2018 is the Year of the Dog. It won’t be remiss, therefore, to paste a dog-sticker on your bike, too. Do it the red-dog-new-year way. Alternatively, you could also consider the upside down “Fu” that the Chinese so love to paste on their house doors. Translated, “upside-down” is “倒” (dao) in Mandarin. The tonality closely represents “arrival” – 到. Signalling the arrival of fortune for you.
Decorating your bike, of course, also enhances its personality.
4) Keep in Touch with the Elements
The 5 Elements of Nature: Wind, Fire, Water, Earth.
i) Remain Grounded with Element Earth:
One good “talisman” you can carry with you is a little bag of seeds, stones or crystals. Imbue the stones with your well-wishes and good intentions – energy, safety, happiness, fortune – and tie it safely beneath your saddle or your bike’s grocery basket. Alternatively, you can carry it in your backpack as you ride. Car owners usually carry such objects of luck on their dashboard. Why not bike owners?
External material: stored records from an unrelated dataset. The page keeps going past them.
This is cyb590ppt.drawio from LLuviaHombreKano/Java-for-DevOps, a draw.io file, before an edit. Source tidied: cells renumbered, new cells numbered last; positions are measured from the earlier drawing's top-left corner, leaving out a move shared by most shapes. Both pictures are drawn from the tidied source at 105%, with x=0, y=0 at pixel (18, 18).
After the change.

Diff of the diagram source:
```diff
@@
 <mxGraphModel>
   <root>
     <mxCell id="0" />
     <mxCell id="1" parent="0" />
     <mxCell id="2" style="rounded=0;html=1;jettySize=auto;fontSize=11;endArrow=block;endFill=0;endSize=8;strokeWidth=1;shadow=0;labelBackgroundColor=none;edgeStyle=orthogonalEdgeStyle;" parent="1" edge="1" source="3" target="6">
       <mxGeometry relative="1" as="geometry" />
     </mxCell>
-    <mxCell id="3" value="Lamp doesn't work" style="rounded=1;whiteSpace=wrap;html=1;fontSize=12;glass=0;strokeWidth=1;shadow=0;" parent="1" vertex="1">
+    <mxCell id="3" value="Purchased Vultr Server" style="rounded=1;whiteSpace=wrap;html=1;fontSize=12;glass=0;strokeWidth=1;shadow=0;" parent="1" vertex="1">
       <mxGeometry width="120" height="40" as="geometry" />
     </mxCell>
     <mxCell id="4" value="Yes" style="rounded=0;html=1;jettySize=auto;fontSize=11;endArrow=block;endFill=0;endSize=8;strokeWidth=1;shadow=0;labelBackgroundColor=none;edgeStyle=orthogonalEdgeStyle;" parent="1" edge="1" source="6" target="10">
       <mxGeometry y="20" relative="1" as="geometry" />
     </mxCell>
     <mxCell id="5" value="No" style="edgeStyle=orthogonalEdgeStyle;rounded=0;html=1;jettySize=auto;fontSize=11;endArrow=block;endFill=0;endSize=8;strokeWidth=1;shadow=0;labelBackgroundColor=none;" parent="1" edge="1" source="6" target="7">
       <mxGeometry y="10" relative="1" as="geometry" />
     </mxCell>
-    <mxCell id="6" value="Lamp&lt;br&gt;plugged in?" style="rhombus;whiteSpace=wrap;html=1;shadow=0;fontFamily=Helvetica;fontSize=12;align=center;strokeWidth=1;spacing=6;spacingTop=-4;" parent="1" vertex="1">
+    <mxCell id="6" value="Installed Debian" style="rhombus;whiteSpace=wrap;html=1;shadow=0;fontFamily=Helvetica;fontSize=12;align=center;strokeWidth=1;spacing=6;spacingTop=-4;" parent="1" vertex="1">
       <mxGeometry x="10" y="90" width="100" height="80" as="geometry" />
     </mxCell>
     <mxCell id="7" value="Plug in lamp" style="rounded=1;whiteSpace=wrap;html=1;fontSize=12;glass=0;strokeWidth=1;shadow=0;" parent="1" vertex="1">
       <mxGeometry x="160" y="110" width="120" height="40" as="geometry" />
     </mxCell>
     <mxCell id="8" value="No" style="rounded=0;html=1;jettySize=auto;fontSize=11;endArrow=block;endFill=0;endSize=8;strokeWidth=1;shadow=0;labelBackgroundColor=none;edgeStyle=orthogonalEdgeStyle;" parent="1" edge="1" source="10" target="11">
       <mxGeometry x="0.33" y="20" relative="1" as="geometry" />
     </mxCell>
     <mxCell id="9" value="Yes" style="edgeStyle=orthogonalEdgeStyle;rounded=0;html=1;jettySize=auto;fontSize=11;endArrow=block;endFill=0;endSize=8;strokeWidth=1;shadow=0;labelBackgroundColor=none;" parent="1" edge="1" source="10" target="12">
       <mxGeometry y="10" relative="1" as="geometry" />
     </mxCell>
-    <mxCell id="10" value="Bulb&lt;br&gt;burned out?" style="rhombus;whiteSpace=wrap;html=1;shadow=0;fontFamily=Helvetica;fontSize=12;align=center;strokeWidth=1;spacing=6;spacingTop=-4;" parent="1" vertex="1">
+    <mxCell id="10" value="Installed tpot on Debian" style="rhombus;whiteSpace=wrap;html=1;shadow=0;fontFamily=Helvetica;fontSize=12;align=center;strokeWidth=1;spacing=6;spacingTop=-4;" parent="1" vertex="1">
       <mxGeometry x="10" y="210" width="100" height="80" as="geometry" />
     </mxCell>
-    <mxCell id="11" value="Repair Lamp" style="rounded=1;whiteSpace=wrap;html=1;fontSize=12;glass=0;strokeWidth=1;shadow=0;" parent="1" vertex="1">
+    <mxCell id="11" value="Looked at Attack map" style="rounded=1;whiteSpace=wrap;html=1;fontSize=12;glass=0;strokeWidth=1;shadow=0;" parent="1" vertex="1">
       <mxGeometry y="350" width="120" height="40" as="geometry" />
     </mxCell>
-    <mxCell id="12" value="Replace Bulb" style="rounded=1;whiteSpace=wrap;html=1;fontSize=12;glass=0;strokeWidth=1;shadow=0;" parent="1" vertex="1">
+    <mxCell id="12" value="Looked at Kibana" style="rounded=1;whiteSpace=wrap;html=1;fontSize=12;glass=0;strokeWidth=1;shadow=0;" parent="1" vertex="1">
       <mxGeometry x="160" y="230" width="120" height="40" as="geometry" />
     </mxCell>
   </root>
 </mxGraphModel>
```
ii) Drink Water Regularly & Connect to “Shui”:
So Mother Nature reminds us of the importance of keeping close to Water – by drinking it. Meaning-wise, water represents humility in its ability to flow. A clear body of water also reflects our faces back to us – it’s this very same awareness and clear-mindedness we need to cultivate in the course of cycling to avoid any disaster. In Feng Shui, Water flushes out the negative energies that fill our space, brought about by our cellphones and perhaps occasional hot tempers.
Hence, in line with the Element of Water, keep close to H2O and carry a bottle of it as you ride. You might be thankful when thirst bites your tongue later. This is also Nature’s way of teaching us to take care of ourselves, hence self-love.
5) Accessorize Your Bike With the Dog’s Lucky Colors
The Lucky Colors of the Dog as shown:
The Year of the Dog corresponds with the element Earth. The Dog itself is a creature of trustworthiness and loyalty, hence Earthiness can be said to be its nature. Primarily, the Dog encompasses Earth in its Yang form; secondarily, it also carries the Fire and Metal elements within it.
Read this article for a better understanding of how the colors interact with one another:
In short, have something of these 3 colors to decorate your bike: a red “Fu” sticker, a green frame, a blue helmet. To make life easier, you don’t need to follow the exact shades of color. Simply have something red, green and blue to represent the Dog’s elements of Earth, Fire and Metal. This includes, but is not limited to, giving your bike a fresh coat of (green?) paint!
Question: Do you know any other auspicious items that you can hang on your bikes? If you do, let us know in the comments section!
Happy Chinese New Year of the Dog from the Togoparts Team!